Enceladus in False Color
Enceladus in False Color
July 25, 2005
As Cassini approached the intriguing ice world of Enceladus for its extremely close flyby on July 14, 2005, the spacecraft obtained images in several wavelengths that were used to create this false-color composite view.
The surface of Saturn's moon Enceladus shows a range of crater ages, including regions that have very few discernable craters at Cassini's resolution. This observation indicates that there have been multiple episodes of activity on Enceladus spread over some fraction of its history. The resurfacing mechanism appears to be dominated by tectonic fracturing. As of yet, there is no clear evidence for release of liquid to the surface in either icy volcanic flows or geysers.
The south polar region (seen here at the lower right) has a distinctive tectonic structure that sets it apart from the rest of the satellite. Its outer boundary is marked by a series of pronounced tectonic "gashes" that form a hoop-like boundary, near 60 degrees south latitude. In this image, this fault zone forms the transition region from the presumably older, cratered terrain in the north to the younger, nearly crater-free region in the south.
This false-color view is a composite of individual frames obtained using filters sensitive to ultraviolet (centered at 338 nanometers), green (centered at 568 nanometers) and infrared light (centered at 752 nanometers). The view has been enhanced to accentuate subtle color differences and fine-scale surface features.
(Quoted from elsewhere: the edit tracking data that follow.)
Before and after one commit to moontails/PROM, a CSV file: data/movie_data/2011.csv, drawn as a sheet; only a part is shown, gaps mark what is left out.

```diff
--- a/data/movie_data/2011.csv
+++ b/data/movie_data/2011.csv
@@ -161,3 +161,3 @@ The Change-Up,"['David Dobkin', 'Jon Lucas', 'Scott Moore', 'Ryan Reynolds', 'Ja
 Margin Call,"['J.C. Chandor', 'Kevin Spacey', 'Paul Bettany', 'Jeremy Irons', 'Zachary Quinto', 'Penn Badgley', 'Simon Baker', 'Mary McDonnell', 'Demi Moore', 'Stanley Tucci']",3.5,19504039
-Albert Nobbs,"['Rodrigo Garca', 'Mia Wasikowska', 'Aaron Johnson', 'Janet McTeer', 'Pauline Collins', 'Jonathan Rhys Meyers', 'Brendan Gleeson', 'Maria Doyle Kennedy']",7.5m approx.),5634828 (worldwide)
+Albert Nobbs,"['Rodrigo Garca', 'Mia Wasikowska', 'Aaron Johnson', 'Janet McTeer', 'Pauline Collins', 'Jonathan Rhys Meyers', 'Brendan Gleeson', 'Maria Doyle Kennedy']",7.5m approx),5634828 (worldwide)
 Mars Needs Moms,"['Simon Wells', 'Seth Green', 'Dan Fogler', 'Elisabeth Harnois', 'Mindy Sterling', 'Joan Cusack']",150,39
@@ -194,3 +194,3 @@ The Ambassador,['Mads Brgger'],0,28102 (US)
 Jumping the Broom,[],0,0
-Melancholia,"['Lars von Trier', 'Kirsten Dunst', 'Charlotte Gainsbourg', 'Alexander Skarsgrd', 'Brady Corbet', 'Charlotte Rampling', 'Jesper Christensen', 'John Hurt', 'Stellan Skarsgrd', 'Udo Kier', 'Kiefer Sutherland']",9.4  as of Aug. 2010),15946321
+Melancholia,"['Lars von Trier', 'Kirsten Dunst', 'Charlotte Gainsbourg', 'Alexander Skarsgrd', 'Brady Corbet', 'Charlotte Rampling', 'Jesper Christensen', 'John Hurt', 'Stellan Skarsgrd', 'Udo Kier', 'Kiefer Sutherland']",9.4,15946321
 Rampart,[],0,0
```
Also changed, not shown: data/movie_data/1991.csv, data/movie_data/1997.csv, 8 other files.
The Sun illuminates Enceladus from the lower left, leaving part of the moon in shadow. This view shows the anti-Saturn hemisphere, centered at 42 degrees south latitude, 167 west longitude.
The images comprising this view were taken with the Cassini spacecraft narrow-angle camera at a distance of about 112,100 kilometers (69,700 miles) from Enceladus, and at a Sun-Enceladus-spacecraft, or phase, angle of 46 degrees. The image scale is about 670 meters (2,200 feet) per pixel.
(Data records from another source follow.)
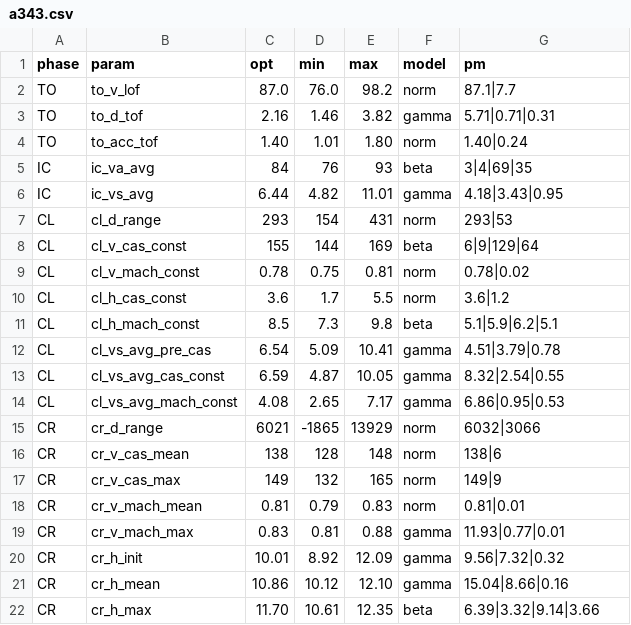
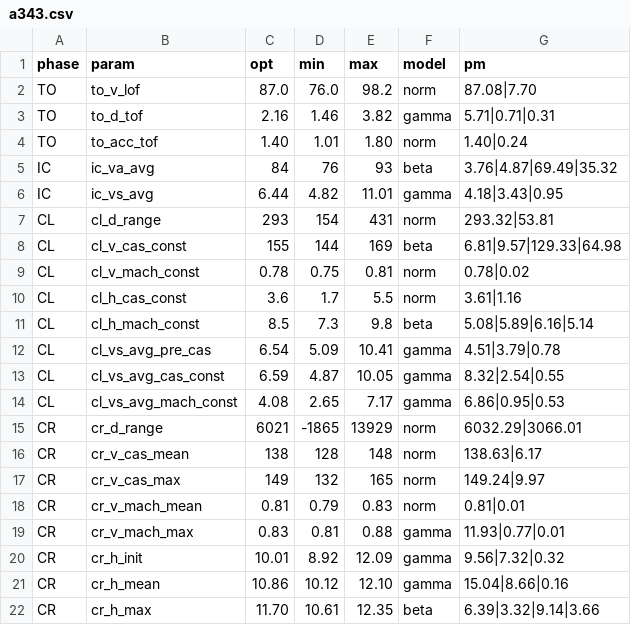
Before and after one commit to TUDelft-CNS-ATM/openap, a CSV file: tools/input/wrap/a343.csv, drawn as a sheet; only a part is shown; the diff covers the shown part only.

```diff
--- a/tools/input/wrap/a343.csv
+++ b/tools/input/wrap/a343.csv
@@ -1,12 +1,12 @@
 phase,param,opt,min,max,model,pm
-TO,to_v_lof,87.0,76.0,98.2,norm,87.1|7.7
+TO,to_v_lof,87.0,76.0,98.2,norm,87.08|7.70
 TO,to_d_tof,2.16,1.46,3.82,gamma,5.71|0.71|0.31
 TO,to_acc_tof,1.40,1.01,1.80,norm,1.40|0.24
-IC,ic_va_avg,84,76,93,beta,3|4|69|35
+IC,ic_va_avg,84,76,93,beta,3.76|4.87|69.49|35.32
 IC,ic_vs_avg,6.44,4.82,11.01,gamma,4.18|3.43|0.95
-CL,cl_d_range,293,154,431,norm,293|53
-CL,cl_v_cas_const,155,144,169,beta,6|9|129|64
+CL,cl_d_range,293,154,431,norm,293.32|53.81
+CL,cl_v_cas_const,155,144,169,beta,6.81|9.57|129.33|64.98
 CL,cl_v_mach_const,0.78,0.75,0.81,norm,0.78|0.02
-CL,cl_h_cas_const,3.6,1.7,5.5,norm,3.6|1.2
-CL,cl_h_mach_const,8.5,7.3,9.8,beta,5.1|5.9|6.2|5.1
+CL,cl_h_cas_const,3.6,1.7,5.5,norm,3.61|1.16
+CL,cl_h_mach_const,8.5,7.3,9.8,beta,5.08|5.89|6.16|5.14
 CL,cl_vs_avg_pre_cas,6.54,5.09,10.41,gamma,4.51|3.79|0.78
@@ -14,5 +14,5 @@ CL,cl_vs_avg_cas_const,6.59,4.87,10.05,gamma,8.32|2.54|0.55
 CL,cl_vs_avg_mach_const,4.08,2.65,7.17,gamma,6.86|0.95|0.53
-CR,cr_d_range,6021,-1865,13929,norm,6032|3066
-CR,cr_v_cas_mean,138,128,148,norm,138|6
-CR,cr_v_cas_max,149,132,165,norm,149|9
+CR,cr_d_range,6021,-1865,13929,norm,6032.29|3066.01
+CR,cr_v_cas_mean,138,128,148,norm,138.63|6.17
+CR,cr_v_cas_max,149,132,165,norm,149.24|9.97
 CR,cr_v_mach_mean,0.81,0.79,0.83,norm,0.81|0.01
```
Also changed, not shown: 6 edited cells elsewhere in this file, tools/input/wrap/a332.csv, tools/input/wrap/a333.csv, 32 other files.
The Cassini-Huygens mission is a cooperative project of NASA, the European Space Agency and the Italian Space Agency. The Jet Propulsion Laboratory, a division of the California Institute of Technology in Pasadena, manages the mission for NASA's Science Mission Directorate, Washington, D.C. The Cassini orbiter and its two onboard cameras were designed, developed and assembled at JPL. The imaging operations center is based at the Space Science Institute in Boulder, Colo.
Credit: NASA/JPL/Space Science Institute